I would assume that I can set css classes as such and get an image to appear on part of the page, with the text before or after it. Instead, Kindlegen is separating the image altogether. Does anyone have an idea what is going on or how to solve this?
I hate to be the bearer of bad news, but Kindle currently supports only a (very) limited subset of CSS properties. As you've discovered, it doesn't support floating. I don't believe it supports specifying the size of a DIV, though I haven't specifically tested that. It doesn't support padding. Same with border (except in tables). I rather suspect it doesn't recognise the max-height or max-width properties either. Background colour/shading is, again, only supported inside tables. However only very basic support is provided for tables, so I wouldn't recommend going back to the old web design notion of using tables to layout and format the content.
One thing I've found - if you don't specify the image height and width in the IMG attributes, and the image is smaller than the available display area on the screen, Kindle will expand the image to fill the available display area.

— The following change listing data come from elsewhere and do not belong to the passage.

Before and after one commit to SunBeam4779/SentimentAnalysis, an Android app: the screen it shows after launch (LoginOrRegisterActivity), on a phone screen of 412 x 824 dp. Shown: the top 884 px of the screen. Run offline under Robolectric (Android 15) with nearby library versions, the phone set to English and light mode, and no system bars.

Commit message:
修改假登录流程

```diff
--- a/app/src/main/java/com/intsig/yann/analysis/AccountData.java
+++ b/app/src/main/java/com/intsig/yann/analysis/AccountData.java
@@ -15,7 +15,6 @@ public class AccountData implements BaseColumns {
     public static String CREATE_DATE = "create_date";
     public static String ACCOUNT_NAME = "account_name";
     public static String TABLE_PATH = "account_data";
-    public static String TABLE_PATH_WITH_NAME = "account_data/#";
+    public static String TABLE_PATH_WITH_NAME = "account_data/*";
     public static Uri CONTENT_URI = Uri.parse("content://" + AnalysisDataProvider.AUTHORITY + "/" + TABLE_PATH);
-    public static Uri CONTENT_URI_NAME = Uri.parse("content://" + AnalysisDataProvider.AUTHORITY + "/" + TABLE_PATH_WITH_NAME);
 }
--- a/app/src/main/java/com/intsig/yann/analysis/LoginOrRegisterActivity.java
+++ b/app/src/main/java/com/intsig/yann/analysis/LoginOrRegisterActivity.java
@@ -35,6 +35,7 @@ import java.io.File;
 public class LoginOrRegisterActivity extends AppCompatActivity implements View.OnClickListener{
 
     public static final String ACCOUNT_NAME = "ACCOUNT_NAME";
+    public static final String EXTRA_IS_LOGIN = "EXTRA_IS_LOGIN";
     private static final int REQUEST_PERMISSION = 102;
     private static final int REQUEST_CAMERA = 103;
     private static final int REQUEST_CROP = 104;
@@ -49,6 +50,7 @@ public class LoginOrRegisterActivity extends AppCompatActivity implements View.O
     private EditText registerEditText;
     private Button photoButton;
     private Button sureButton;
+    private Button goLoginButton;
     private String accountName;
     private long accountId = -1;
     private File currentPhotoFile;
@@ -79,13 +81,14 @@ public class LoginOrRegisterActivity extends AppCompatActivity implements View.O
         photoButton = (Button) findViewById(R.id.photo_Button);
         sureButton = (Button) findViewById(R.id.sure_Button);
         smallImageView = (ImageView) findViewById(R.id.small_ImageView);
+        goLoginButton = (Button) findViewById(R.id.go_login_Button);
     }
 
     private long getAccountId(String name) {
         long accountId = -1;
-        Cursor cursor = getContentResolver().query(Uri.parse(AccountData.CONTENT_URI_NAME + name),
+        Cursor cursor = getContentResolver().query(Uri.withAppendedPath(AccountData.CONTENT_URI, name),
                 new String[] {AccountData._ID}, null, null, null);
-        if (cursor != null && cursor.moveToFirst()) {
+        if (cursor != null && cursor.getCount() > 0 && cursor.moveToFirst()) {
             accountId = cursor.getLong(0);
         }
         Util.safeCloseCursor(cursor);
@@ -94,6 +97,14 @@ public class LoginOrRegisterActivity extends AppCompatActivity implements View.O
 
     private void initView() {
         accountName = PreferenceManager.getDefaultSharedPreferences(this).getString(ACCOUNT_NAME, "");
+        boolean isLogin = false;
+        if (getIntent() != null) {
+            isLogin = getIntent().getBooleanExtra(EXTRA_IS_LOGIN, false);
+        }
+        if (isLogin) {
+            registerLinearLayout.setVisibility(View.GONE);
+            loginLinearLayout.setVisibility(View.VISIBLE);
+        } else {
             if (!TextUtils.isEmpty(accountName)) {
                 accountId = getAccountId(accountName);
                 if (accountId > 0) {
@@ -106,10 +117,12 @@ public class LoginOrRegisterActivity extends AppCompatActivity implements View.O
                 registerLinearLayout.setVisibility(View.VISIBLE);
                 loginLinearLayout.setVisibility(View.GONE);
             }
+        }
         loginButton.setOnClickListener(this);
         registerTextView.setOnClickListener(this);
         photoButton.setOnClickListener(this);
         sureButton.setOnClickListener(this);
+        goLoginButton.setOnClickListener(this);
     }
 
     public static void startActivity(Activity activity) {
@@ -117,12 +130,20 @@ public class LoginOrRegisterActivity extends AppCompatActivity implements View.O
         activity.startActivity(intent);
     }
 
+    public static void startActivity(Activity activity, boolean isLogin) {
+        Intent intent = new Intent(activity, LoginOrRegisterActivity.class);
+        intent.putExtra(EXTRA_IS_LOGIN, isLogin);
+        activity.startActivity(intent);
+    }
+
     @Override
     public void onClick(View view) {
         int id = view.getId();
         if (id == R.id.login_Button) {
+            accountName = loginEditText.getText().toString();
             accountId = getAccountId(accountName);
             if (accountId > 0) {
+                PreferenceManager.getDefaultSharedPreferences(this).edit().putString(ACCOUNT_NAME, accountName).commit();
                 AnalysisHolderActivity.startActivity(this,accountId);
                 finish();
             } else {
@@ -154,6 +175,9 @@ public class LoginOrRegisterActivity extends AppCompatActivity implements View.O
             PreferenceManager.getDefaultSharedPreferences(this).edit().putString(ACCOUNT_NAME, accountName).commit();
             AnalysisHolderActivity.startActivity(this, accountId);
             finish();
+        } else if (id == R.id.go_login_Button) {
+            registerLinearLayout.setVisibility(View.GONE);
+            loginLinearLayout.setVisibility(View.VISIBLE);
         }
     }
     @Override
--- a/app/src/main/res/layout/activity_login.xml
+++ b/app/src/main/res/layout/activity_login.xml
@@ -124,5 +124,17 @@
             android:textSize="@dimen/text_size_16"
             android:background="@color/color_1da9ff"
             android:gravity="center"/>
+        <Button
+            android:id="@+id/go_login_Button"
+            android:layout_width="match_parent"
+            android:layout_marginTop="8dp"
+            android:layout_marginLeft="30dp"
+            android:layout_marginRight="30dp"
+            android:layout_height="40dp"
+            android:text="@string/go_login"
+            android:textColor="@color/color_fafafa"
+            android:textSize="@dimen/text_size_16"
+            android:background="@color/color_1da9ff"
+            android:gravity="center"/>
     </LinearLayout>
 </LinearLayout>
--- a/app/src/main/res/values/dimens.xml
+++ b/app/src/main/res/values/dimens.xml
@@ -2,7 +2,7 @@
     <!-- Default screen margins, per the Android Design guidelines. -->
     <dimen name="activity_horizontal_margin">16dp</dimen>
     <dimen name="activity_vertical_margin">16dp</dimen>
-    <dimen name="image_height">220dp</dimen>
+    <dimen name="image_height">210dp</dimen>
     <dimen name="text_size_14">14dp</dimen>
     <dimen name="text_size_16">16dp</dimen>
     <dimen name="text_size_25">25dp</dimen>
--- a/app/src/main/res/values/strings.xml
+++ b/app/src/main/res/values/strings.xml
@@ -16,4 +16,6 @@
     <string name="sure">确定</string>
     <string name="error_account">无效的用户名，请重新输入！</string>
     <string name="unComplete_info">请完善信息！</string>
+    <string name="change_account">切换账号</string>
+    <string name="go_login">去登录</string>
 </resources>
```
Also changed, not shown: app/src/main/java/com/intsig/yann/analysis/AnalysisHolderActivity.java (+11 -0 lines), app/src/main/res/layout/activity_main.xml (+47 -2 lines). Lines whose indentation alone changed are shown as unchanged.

If you specify the image height and width in the IMG attributes, and the image is smaller than the available display area, the image will be displayed using the height and width dimensions specified. You could try using percentage values, but don't hold your breath - again, it's not something I've tried, but I rather suspect it won't be recognised. So far, I've only specified image height and width in pixels. If the image is larger than the available display area, it will be adjusted to fit by the Kindle operating system.
Compared to what one can do with EPUB and a high quality EPUB reader, the Kindle is a lot simpler and more basic in what can be achieved with book interior design and layout. It's constantly developing, though, and I expect that what will be feasible 6 months from now will be substantially more than what is currently possible. For now, however, the available options are somewhat limited, and ingenuity is required when formatting anything more than straightforward narrative text.
[i]Are you saying that the only way for your image to be half the screen is by reducing the image dimensions (and not through css)?[/i]
Well, I meant that a horizontal image (in fact, most images are horizontal) will fill the Kindle screen in width but not in height, so there is space beneath it for a caption.
Where possible (that is, unless the picture was so small that it gets pixilated when I enlarge it), I size my images to be 600 pixels wide by whatever height, typically something like 400 pixels.
If it's a strong vertical, then I size it to be 800 pixels tall by whatever width, centered on the page, and I don't caption it.
Of course, this all falls apart if the viewer is using a smartphone held horizontally! Then the horizontal image fills the screen, and the vertical one gets shrunk down and centered with lots of white space on either side.
I really don't think you can dictate image size and location, given the limitations of the Kindle software and the variety of devices people use to read Kindle editions on. The best you can do is design so that it works all right in the majority of cases.
Even if you decide to design just for the Kindle, you can't know that your reader hasn't set his device so that it is read horizontally.
E-ink can do images perfectly well; these are just software issues (and frankly, when I was investigating Mobipocket 2 years ago, I found the same basic problems). It's a shame that mobipocket has such modest support for it.
A quibble. Tall images are a natural fit for the Kindle screen (especially if floating were possible).
I'm designing for epub eink, epub ipad, kindle eink, kindle ipad (not to mention a web-based version).
Now it looks like I'm going to have to re-scale all my images manually for kindle e-ink. I have to wonder whether it's too much trouble to put images in a kindle format..
Interesting discussion, but surely the zoom function
on the Kindle takes care of some of these issues?
I mentioned above that in one case I posted a small image because it looked pixilated when enlarged to 600 pixels wide. On Kindle for PC it showed small. But this morning when I downloaded it to the Kindle reader, behold! It was indeed zoomed to full page. So I took the caption away.